Because the Hennessy VSOP isn’t being sold in the European Union I combined my trip to the Cognac-area with a visit to the Hennessy store where I bought the Hennessy VSOP but also a Pure White, KAWS VS and a Black.
The Hennessy VSOP is the first to review! Compared to the Hennessy Fine de Cognac (the European Hennessy between the VS and the XO quality) it is much darker in color, but this has mostly to do with the aging.
The Hennessy VSOP comprises a gradual blend of over 60 ‘eaux-de-vie’ aged from 4 years up to 15 years. Compared to the Fine de Cognac which is aged from about 2 to 8 years.
In terms of aroma’s it is quite clear this Hennessy is still a quite young Cognac with a some alcohol in the nose, other flavors are caramel, honey, grass, raisins and woody notes. With this Cognac it is very important to let it breath some minutes before nosing, at four years old it has hardly had time to catch much breath.
The palate is overall quite dry with woody notes, which leads me to some general information about this VSOP on the internet saying: “slowly matured in old barrels, from which most of the tannin has been extracted”.

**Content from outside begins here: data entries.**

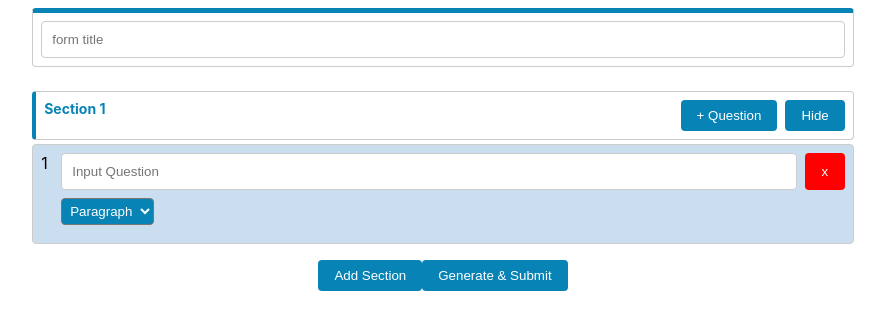
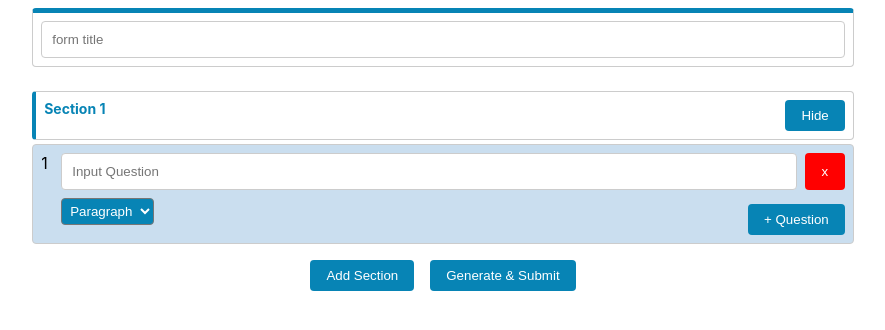
Before and after one commit to asarisoft/DynamicFormLikeGoogleForm, a React (Create React App) app: page / in a window 1280 px wide. Shown: the top 330 px of the page, without its empty margins (197-1082 px from the left). Built offline with nearby package versions, Linux system fonts and the light colour scheme.

Commit message:
update functionality form

```diff
--- a/src/components/form/index.js
+++ b/src/components/form/index.js
@@ -1,6 +1,6 @@
 import React, { Component } from 'react';
 import Section from './section';
-import Field from './fields';
+import Question from './question';
 import Header from './header';
 import { FormContainer } from './indexElement';
 import { StyledButton } from '../general';
@@ -12,7 +12,7 @@ class Form extends Component {
       sections: [
         {
           label: 'Section 1',
-          fields: [
+          questions: [
             {
               isActive: true,
               // res data will be populated by populate button
@@ -29,7 +29,7 @@ class Form extends Component {
   addSection = () => {
     const newSection = {
       label: `Section ${this.state.sections.length + 1}`,
-      fields: [],
+      questions: [],
       isQuestionsVisible: true, // Tambahkan ini
     };
     this.setState((prevState) => ({
@@ -41,12 +41,12 @@ class Form extends Component {
   addQuestionToSection = (sectionIndex) => {
     // Set semua pertanyaan dalam section sebagai non-aktif saat pertanyaan baru ditambahkan
     const updatedSections = [...this.state.sections];
-    updatedSections[sectionIndex].fields.forEach((field) => {
-      field.isActive = false;
+    updatedSections[sectionIndex].questions.forEach((question) => {
+      question.isActive = false;
     });
 
     // update data question
-    updatedSections[sectionIndex].fields.push({
+    updatedSections[sectionIndex].questions.push({
       isActive: true,
     });
     updatedSections[sectionIndex].isQuestionsVisible = true
@@ -59,8 +59,8 @@ class Form extends Component {
     const section = updatedSections[sectionIndex];
 
     if (section) {
-      const updatedFields = section.fields.filter((field, index) => index !== questionIndex);
-      section.fields = updatedFields;
+      const updatedquestions = section.questions.filter((question, index) => index !== questionIndex);
+      section.questions = updatedquestions;
       this.setState({ sections: updatedSections });
     }
   }
@@ -68,8 +68,8 @@ class Form extends Component {
   // Fungsi untuk mengatur pertanyaan sebagai aktif saat diklik
   setActiveQuestion = (sectionIndex, questionIndex) => {
     const updatedSections = [...this.state.sections];
-    updatedSections[sectionIndex].fields.forEach((field, index) => {
-      field.isActive = index === questionIndex;
+    updatedSections[sectionIndex].questions.forEach((question, index) => {
+      question.isActive = index === questionIndex;
     });
     this.setState({ sections: updatedSections });
   }
@@ -86,12 +86,12 @@ class Form extends Component {
     const updatedSections = [...sections];
     // Loop melalui setiap section
     updatedSections.forEach((section, sectionIndex) => {
-      // Loop melalui setiap field dalam section
-      section.fields.forEach((field, questionIndex) => {
-        // Di sini Anda bisa mengambil data dari komponen Field dan menggantinya
+      // Loop melalui setiap question dalam section
+      section.questions.forEach((question, questionIndex) => {
+        // Di sini Anda bisa mengambil data dari komponen Question dan menggantinya
         // Berdasarkan indeks pertanyaan (question index)
         const fieldData = this.fieldRefs[sectionIndex][questionIndex].state;
-        updatedSections[sectionIndex].fields[questionIndex] = fieldData;
+        updatedSections[sectionIndex].questions[questionIndex] = fieldData;
       });
     });
     this.setState({ sections: updatedSections });
@@ -100,7 +100,7 @@ class Form extends Component {
 
   render() {
     const { sections } = this.state;
-    console.log(sections)
+    console.log(this.state)
     return (
       <FormContainer>
         <Header />
@@ -111,10 +111,10 @@ class Form extends Component {
               onAddField={() => this.addQuestionToSection(sectionIndex)}
               onToggleQustion={() => this.toggleQuestionsVisibility(sectionIndex)}
             />
-            {section.isQuestionsVisible && section.fields.map((field, questionIndex) => (
-              <Field
+            {section.isQuestionsVisible && section.questions.map((question, questionIndex) => (
+              <Question
                 key={`${sectionIndex}${questionIndex}`}
-                field={field}
+                question={question}
                 questionIndex={questionIndex}
                 onClick={() => this.setActiveQuestion(sectionIndex, questionIndex)}
                 onRemoveQuestion={() => this.removeQuestionFromSection(sectionIndex, questionIndex)}
@@ -122,8 +122,9 @@ class Form extends Component {
                   if (!this.fieldRefs[sectionIndex]) {
                     this.fieldRefs[sectionIndex] = [];
                   }
-                  this.fieldRefs[sectionIndex][questionIndex] = ref; // Simpan referensi ke komponen Field
+                  this.fieldRefs[sectionIndex][questionIndex] = ref; // Simpan referensi ke komponen Question
                 }}
+                onAddQuestion={() => this.addQuestionToSection(sectionIndex)}
               />
             ))}
           </div>
--- a/src/components/form/indexElement.js
+++ b/src/components/form/indexElement.js
@@ -7,6 +7,9 @@ export const FormContainer = styled.div`
         text-align: center;
         margin-top: 8px;
         width: 100%;
+        button {
+            margin: 0 8px;
+        }
     }
     @media ${screensize.desktopUp} {
         width: 65%;
--- a/src/components/form/fields/index.js
+++ b/src/components/form/question/index.js
@@ -5,7 +5,8 @@ import Paragraph from './paragraph';
 import { FieldsContainer } from './indexElement';
 import { Input, StyledButton } from '../../general';
 
-class Field extends Component {
+
+class Question extends Component {
   constructor(props) {
     super(props);
     this.state = {
@@ -56,10 +57,10 @@ class Field extends Component {
 
 
   render() {
-    const { field, questionIndex, onRemoveQuestion } = this.props;
+    const { question, questionIndex, onAddQuestion, onRemoveQuestion } = this.props;
     return (
       <FieldsContainer
-        className={field?.isActive && 'active'}>
+        className={question?.isActive && 'active'}>
         <div>
           <span>{questionIndex + 1}</span>
         </div>
@@ -77,7 +78,10 @@ class Field extends Component {
             <StyledButton
               onClick={() => onRemoveQuestion(questionIndex)}>x</StyledButton>
           </div>
-          <div className='body' style={{ display: field?.isActive ? 'block' : 'none' }}>
+          <div className='body' style={{ display: question?.isActive ? 'block' : 'none' }}>
+            <StyledButton
+              className='btn-add-question'
+              onClick={() => onAddQuestion()}>+ Question</StyledButton>
             <select
               name="answerType"
               value={this.state.type}
@@ -96,4 +100,4 @@ class Field extends Component {
   }
 }
 
-export default Field;
+export default Question;
--- a/src/components/form/fields/indexElement.js
+++ b/src/components/form/question/indexElement.js
@@ -46,6 +46,11 @@ export const FieldsContainer = styled.div`
                 border-radius: 4px;
                 margin: 4px 0px 10px;
             }
+            .btn-add-question {
+                position: absolute;
+                bottom: 8px;
+                right: 8px;
+            }
         }
     }
 `;
--- a/src/components/form/section.js
+++ b/src/components/form/section.js
@@ -7,10 +7,12 @@ const SectionForm = ({ section, label, onAddField, onToggleQustion }) => {
     <SectionContainer>
       <h3>{label}</h3>
       <div className='button-wrapper'>
-        <StyledButton
-          className='add-button'
-          onClick={onAddField}>+ Question</StyledButton>
-        {section.fields.length > 0 &&
+        {section.questions.length == 0 &&
+          <StyledButton
+            className='add-button'
+            onClick={onAddField}>+ Question</StyledButton>
+        }
+        {section.questions.length > 0 &&
           <StyledButton
             className='add-button'
             onClick={onToggleQustion}>{section.isQuestionsVisible ? "Hide" : "Show"}</StyledButton>
```
Also changed, not shown: src/components/form/question/option.js (renamed from src/components/form/fields/option.js), src/components/form/question/optionElement.js (renamed from src/components/form/fields/optionElement.js), src/components/form/question/paragraph.js (renamed from src/components/form/fields/paragraph.js), src/components/form/question/scale.js (renamed from src/components/form/fields/scale.js), src/components/form/question/scaleElement.js (renamed from src/components/form/fields/scaleElement.js).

If I need to be honest, I would say this Cognac is aged in new made barrels for quite a period. You’ll either appreciate the oaky notes or hate it… I like it!
The bottle is very characteristic, inspired by the Hennessy V.S.O.P. bottle created in 1954. This year (2012) the bottle has been changed slightly by Chris Bangle, see the evolution below. According to Hennessy the content didn’t change with the 2012 evolution. I bought the 2011 bottling (middle bottle below) as it was accompanied with two nice glasses for the same price as the new VSOP, although I like the new bottle design more .
The review notes of this Hennessy VSOP Cognac are:
The color: very dark brown for it’s age, with some red-shades….
The nose: caramel, honey, raisins, grass and woody notes
The taste: the palate entry is sweet, nearly syrupy; the midpalate is the best phase as rounded flavors of dark toffee, nougat, and maple work nicely together. Overall quite dry taste.
The after-taste: finishes sweet, sap-like, and acceptably woody.
The origin: Grande Champagne, Petite Champagne, Borderies and Fins Bois.
The age: 4-15 years.
The price: About 35 US dollars
The price / quality ratio: a 7+. Worth having in your collection as it is one of the most well known Cognacs.